January 12, 1981
Hamad Abu-Rabia, age 51, the first Bedouin to serve in the Knesset, is fatally shot in his car outside the Holy Land Hotel in Jerusalem in the first assassination of a member of the Knesset.
Abu-Rabia, a Negev native who attended high school in Hebron, was a tribal leader who focused on improving Bedouin education but also was criticized for being too accommodating toward the government seizure of Bedouin lands for airfields in the Negev. He was first elected to the Knesset in 1973 on the Arab List for Bedouins and Villagers and was re-elected as part of the United Arab List in 1977 and 1979.
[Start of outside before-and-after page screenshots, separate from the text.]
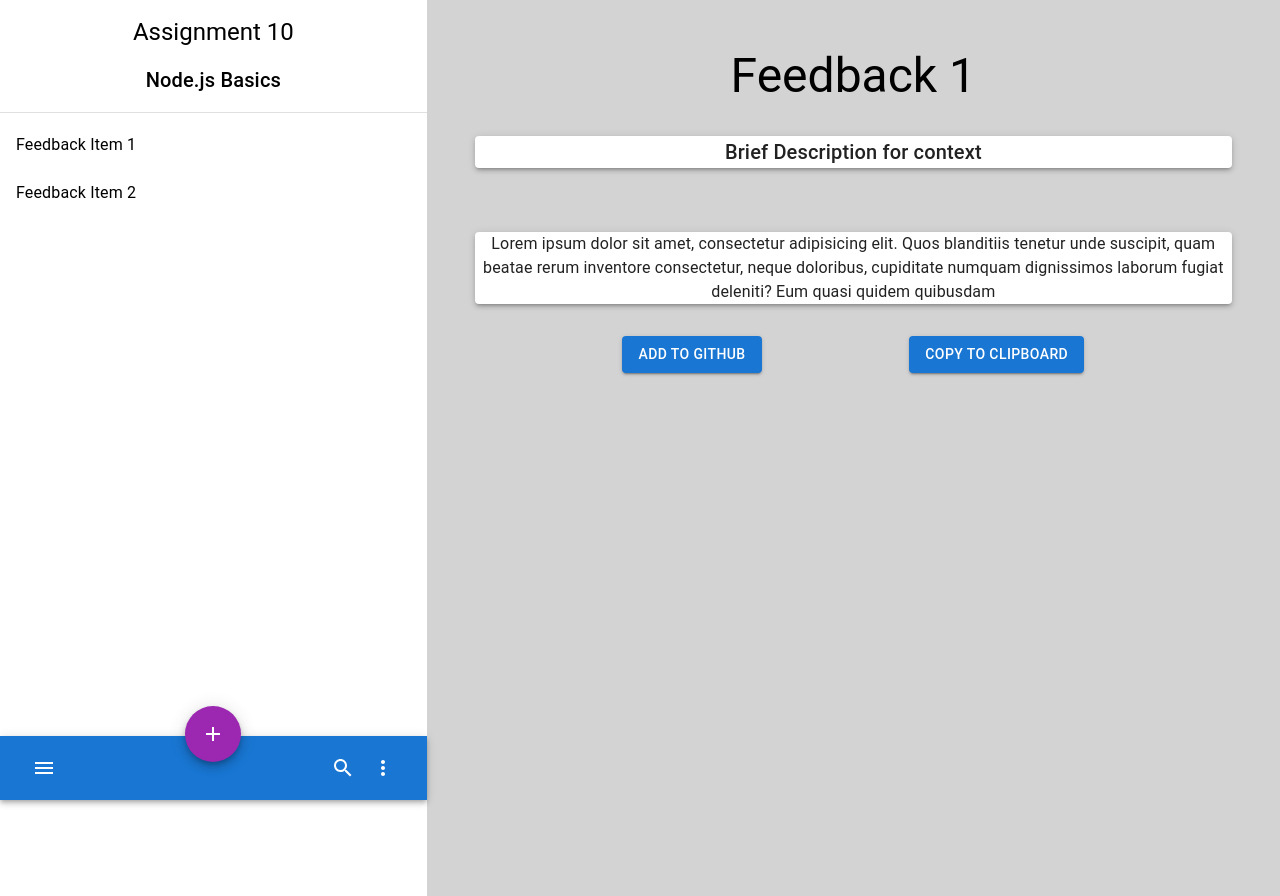
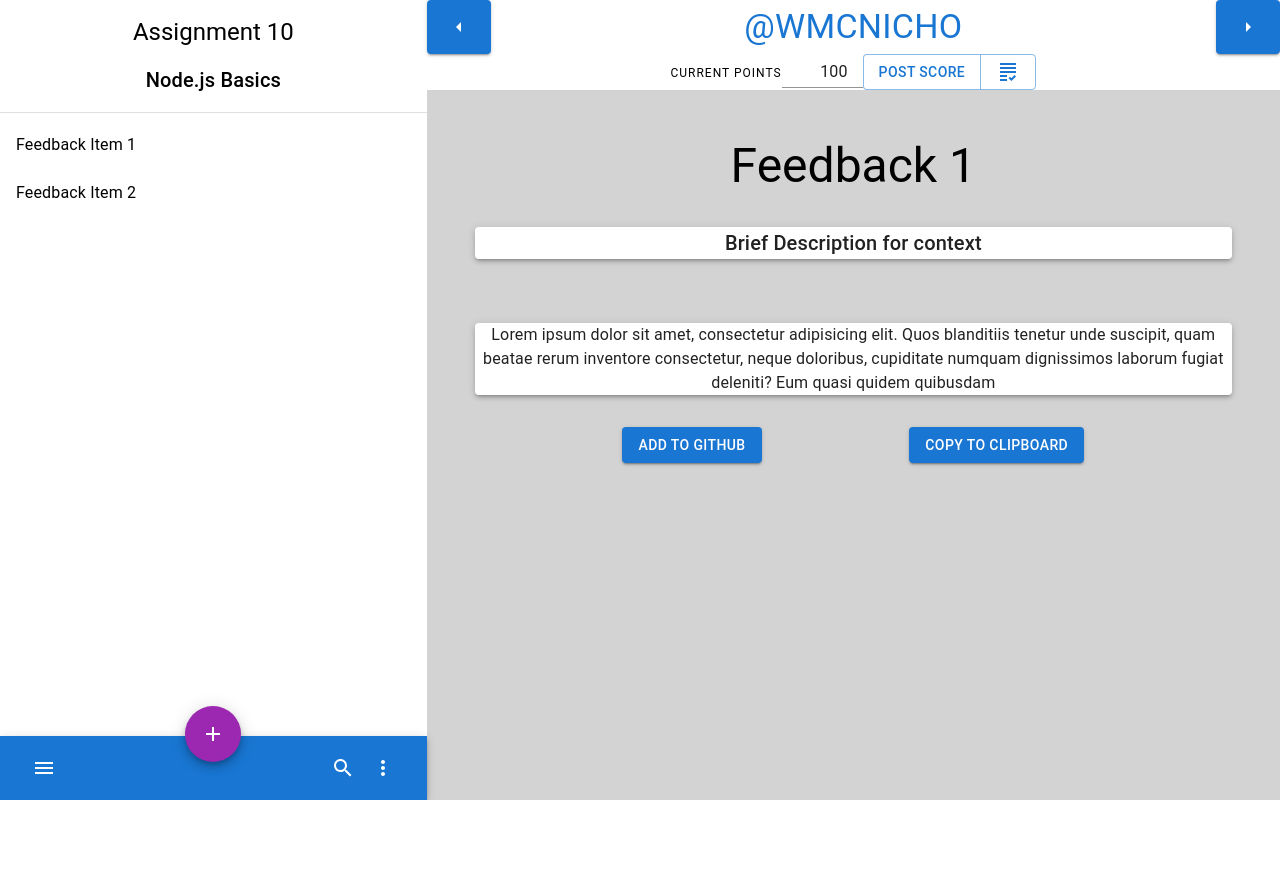
Before and after one commit to wmcnicho/FeedbackAssistant, a React (Create React App) app: page / in a window 1280 px wide. After the commit the page ends 800 px from the top, so only its background shows below. Built offline with nearby package versions, Linux system fonts and the light colour scheme.

Commit message:
Added Student Nav panel and mock data

```diff
--- /dev/null
+++ b/mockData/fake_data.json
@@ -0,0 +1 @@
+    {"title":"Assignment 1","feedback_items":{"1":{"title":"Incorrect for-loop","type":"major_bug","short_desc":"For-loop is not exiting","long_desc":"Your for-loop is looping forever because the exit conditions are not met"},"2":{"title":"Good test","type":"positive","short_desc":"Very thorough tests!","long_desc":"Your tests have a good code coverage and hit many edge cases. Keep it up!"},"3":{"title":"Excellent","type":"positive","short_desc":"Excellent work!","long_desc":"Everything is perfect!"}},"students":{"github1":{"url":"https://www.github.com/classroom1/repo-for-github1","selected_items":[1]},"github2":{"url":"https://www.github.com/classroom1/repo-for-github2","selected_items":[2]},"github3":{"url":"https://www.github.com/classroom1/repo-for-github3","selected_items":[1,2]}}}
--- a/src/App.js
+++ b/src/App.js
@@ -4,6 +4,7 @@ import Box from '@mui/material/Box';
 import Grid from '@mui/material/Unstable_Grid2';
 import FeedbackNav from './components/FeedbackNav'
 import FeedbackInfoPanel from './components/FeedbackInfoPanel';
+import StudentNavigation from './components/StudentNavigation';
 
 function App() {
   return (
@@ -13,8 +14,11 @@ function App() {
           <Grid xs={4}>
             <FeedbackNav/>
           </Grid>
-          <Grid xs={8}>
-            <FeedbackInfoPanel/>
+          <Grid xs={8} sx={{background:"lightgrey", height:"100vh"}}>
+            <Box>
+              <StudentNavigation/>
+              <FeedbackInfoPanel/>
+            </Box>
           </Grid>
         </Grid>
       </Box>
--- a/src/components/FeedbackInfoPanel.js
+++ b/src/components/FeedbackInfoPanel.js
@@ -9,7 +9,7 @@ class FeedbackInfoPanel extends React.Component {
     render() {
         return(
             <React.Fragment>
-                <Box sx={{background:"lightgrey", height:"100vh"}} p={6}>
+                <Box p={6}>
                     <Typography variant="h3">Feedback 1</Typography>
                     <Box py={4}>
                         <Paper elevation={3}>
--- /dev/null
+++ b/src/components/StudentNavigation.js
@@ -0,0 +1,94 @@
+import React from 'react'
+import Grid from '@mui/material/Unstable_Grid2';
+import Box from '@mui/material/Box';
+import ArrowLeftIcon from '@mui/icons-material/ArrowLeft';
+import ArrowRightIcon from '@mui/icons-material/ArrowRight';
+import GradingIcon from '@mui/icons-material/Grading';
+import { Button, ButtonGroup, IconButton, Input, Tooltip, Typography } from '@mui/material';
+
+class StudentNavigation extends React.Component {
+    constructor(props) {
+        super(props);
+        this.state = {"score": 100};
+    }
+
+    handleScoreChange(event, newScore) {
+        console.log("Callback")
+        if (newScore > 100){
+            newScore = 100;
+        }
+        if (newScore < 0) {
+            newScore = 0;
+        }
+        let newState = this.state;
+        newState.score = newScore;
+        this.setState(newState)
+    }
+
+    render() {
+        return(
+            <React.Fragment>
+                <Grid container sx={{display:"block", background:"white"}}>
+                    <Grid>
+                        <Grid sx={{display:"flex", justifyContent:"space-between"}}>
+                            <Button variant="contained" color="primary">
+                                <ArrowLeftIcon />
+                            </Button>
+                            <Button>
+                                <Typography component='h6' variant='h4'>@wmcnicho</Typography>
+                            </Button>
+                            <Button variant="contained" color="primary">
+                            <ArrowRightIcon />
+                            </Button>
+                        </Grid>
+                        <Grid>
+                            {/* <Box sx={{display:"flex", justifyContent:"space-around"}}>
+                                <Button variant="contained" color="primary">
+                                            View Code
+                                </Button>
+                            </Box> */}
+                        </Grid>
+                        <Grid>
+                            <Box sx={{display:"flex", justifyContent:"space-around"}}>
+                                <Box>
+                                    <Typography variant='overline'>Current Points</Typography>
+                                    <Input
+                                            px={3}
+                                            sx={{
+                                                '& input' : {
+                                                    textAlign:"right !important",
+                                                    }
+                                                }}
+
+                                            value={this.state.score}
+                                            size="small"
+                                            onChange={(event) => this.handleScoreChange(event, event.target.value)}
+                                            inputProps={{
+                                                step: 1,
+                                                min: 0,
+                                                max: 100,
+                                                type:'number',
+                                                sx:{textAlign:"right"}
+                                            }}
+                                        />
+                                        <ButtonGroup variant="outlined">
+                                            <Button color="primary">
+                                                Post Score
+                                            </Button>
+                                            <Tooltip title="View Gradesheet">
+                                                <Button color="primary">
+                                                    <GradingIcon/>
+                                                </Button>
+                                            </Tooltip>
+                                        </ButtonGroup>
+                                </Box>
+                            </Box>
+
+                        </Grid>
+                    </Grid>
+                </Grid>
+            </React.Fragment>
+        )
+    }
+}
+export default StudentNavigation
```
The killing is carried out by the sons of a political rival, Jabr Muadi, a Druze who served in six of the first eight Knessets. Abu-Rabia and Muadi are both members of the United Arab List, which won only one seat in the April 1979 Knesset election. Abu-Rabia, who received the seat as the No. 1 name on the party list, agreed to rotate the post with Muadi and one other Arab politician. But after a court ruled that rotation agreements for seats are illegal, Abu-Rabia refused to resign in favor of Muadi in 1981.
Bedouin, Druze and Jews are among the thousands who attend Abu-Rabia’s funeral in the Negev, including President Yitzhak Navon, Deputy Prime Minister Simcha Ehrlich and Knesset Speaker Yitzhak Berman. Prime Minister Menachem Begin praises Abu-Rabia as a “good man and a faithful citizen of Israel.”
Despite fears, the assassination does not spark violence between the Bedouin and Druze communities. Muadi serves the rest of Abu-Rabia’s term but never again is elected to the Knesset.